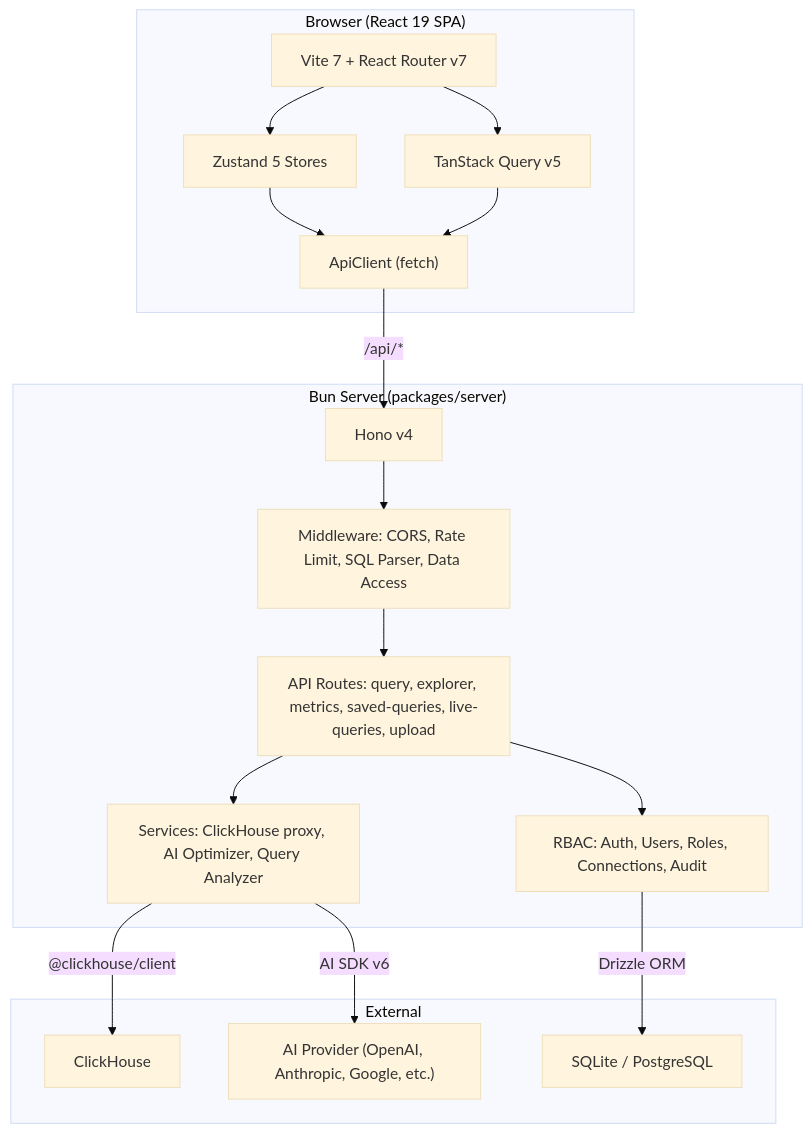
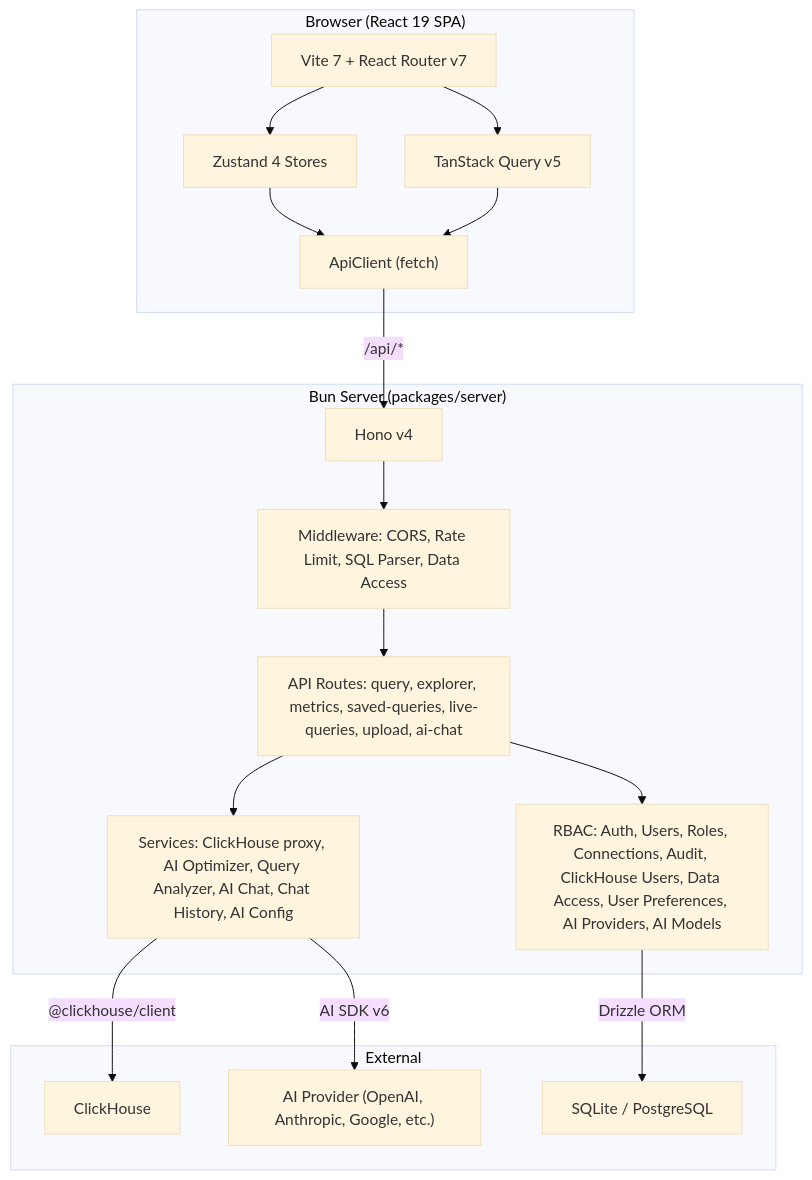
The diagram in README.md (daun-gatal/chouse-ui), drawn with Mermaid (base theme) before and after one commit. The commit also changed 1 other file, not shown here.

````diff
--- a/README.md
+++ b/README.md
@@ -347,32 +347,32 @@
 ```mermaid
 graph TB
     subgraph Browser["Browser (React 19 SPA)"]
         UI["Vite 7 + React Router v7"]
-        Stores["Zustand 5 Stores"]
+        Stores["Zustand 4 Stores"]
         RQ["TanStack Query v5"]
         ApiClient["ApiClient (fetch)"]
     end
 
     subgraph Server["Bun Server (packages/server)"]
         Hono["Hono v4"]
         MW["Middleware: CORS, Rate Limit, SQL Parser, Data Access"]
-        Routes["API Routes: query, explorer, metrics, saved-queries, live-queries, upload"]
-        Services["Services: ClickHouse proxy, AI Optimizer, Query Analyzer"]
-        RBAC["RBAC: Auth, Users, Roles, Connections, Audit"]
+        Routes["API Routes: query, explorer, metrics, saved-queries, live-queries, upload, ai-chat"]
+        Services["Services: ClickHouse proxy, AI Optimizer, Query Analyzer, AI Chat, Chat History, AI Config"]
+        RBAC["RBAC: Auth, Users, Roles, Connections, Audit, ClickHouse Users, Data Access, User Preferences, AI Providers, AI Models"]
     end
 
     subgraph External["External"]
         CH["ClickHouse"]
         AI["AI Provider (OpenAI, Anthropic, Google, etc.)"]
         DB["SQLite / PostgreSQL"]
     end
 
     UI --> Stores --> ApiClient
     UI --> RQ --> ApiClient
     ApiClient -->|"/api/*"| Hono
     Hono --> MW --> Routes --> Services
     Routes --> RBAC
     Services -->|"@clickhouse/client"| CH
     Services -->|"AI SDK v6"| AI
     RBAC -->|"Drizzle ORM"| DB
 ```
````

━━━━━━

> ASSIGNMENT
Nothing but a number should be given: the count of lines in the data above with the word "ApiClient".

> ANSWER FOR THE TASK
4